Elliot Botvinick, assistant professor in the Department of Biomedical Engineering, was awarded more than $200,000 by the Iacocca Foundation to tissue engineer an implant for people with type 1 diabetes.
The current primary treatment of type 1 diabetes is the delivery of artificial insulin via injection or pump combined with careful monitoring of blood glucose levels. Botvinick and Jonathan Lakey, associate professor of surgery in UCI’s School of Medicine, are researching methods of improving the encapsulation of islet tissue. Encapsulation of islet tissue prevents direct contact between implanted cells and the host’s immune system and holds great promise as an alternative to pancreatic transplantation that does not require pharmaceutical immune suppression. The problem with current encapsulation techniques is they don’t instantaneously provide the implanted tissue with adequate blood flow.

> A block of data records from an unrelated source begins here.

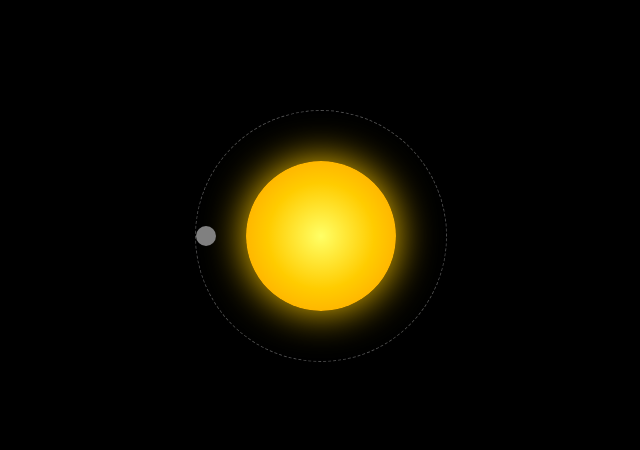
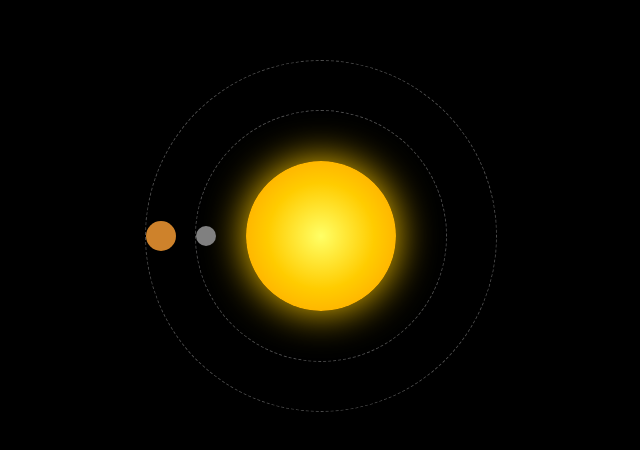
Before and after one commit to ThembinkosiD23/interactive-solar-system, a plain HTML site: page index.html in a window 1280 px wide. Shown: the part 164-614 px from the top of the page, 319-959 px from the left. Drawn offline with Linux system fonts and the light colour scheme.

Commit message:
feat: Added Venus and its orbit.

```diff
--- a/css/styles.css
+++ b/css/styles.css
@@ -44,3 +44,18 @@ body {
     left: 0;
     transform: translateY(-50%);
 }
+
+/*------venus------------*/
+.venus-orbit {
+    width: 350px;
+    height: 350px;
+}
+
+.venus {
+    width: 30px;
+    height: 30px;
+    background: rgb(206, 130, 43); /* Venus golden brown */
+    top: 50%;
+    left: 0;
+    transform: translateY(-50%);
+}
--- a/index.html
+++ b/index.html
@@ -12,6 +12,10 @@
         <div class="orbit mercury-orbit">
             <div class="planet mercury"></div>
         </div>
+
+        <div class="orbit venus-orbit">
+          <div class="planet venus"></div>
+         </div>
     </div>
 </body>
 </html>
```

“We have developed a strategy for pancreatic tissue transplantation borrowed from the field of civil engineering,” Botvinick states. “Specifically, our device is inspired by the development of new housing communities. A housing community is somewhat like a physiological organ, where it is the people functioning within the infrastructure that defines the community, just as an organ is made of cells functioning within the tissue.”
It is unthinkable for homeowners to arrive before the housing and infrastructure is established,” Botvinick explains. “Yet this strategy captures the current practice in pancreatic isletencapsulation. With new communities, construction workers establish the infrastructure required to sustain comfortable living, and inspections are made to insure the quality and safety of new homes. Only after inspection deems a home habitable do the homeowners move in. This inspired our two-phase design wherein the body spends weeks remodeling the device after an initial implantation, a doctor makes inspections of the device, and only when the newly formed microenvironment is deemed safe, are islet cells implanted. The move in phase is instantaneous, and islet cells are fully supported for health and function. Most importantly, the islet cells are implanted without damaging either the cells or the microenvironment. We trick the body into thinking our device is a wound, and then wait patiently as the body naturally restores blood flow. Only then, do we implant the islet cells in a fashion that disrupts neither the implant site, nor the islets.”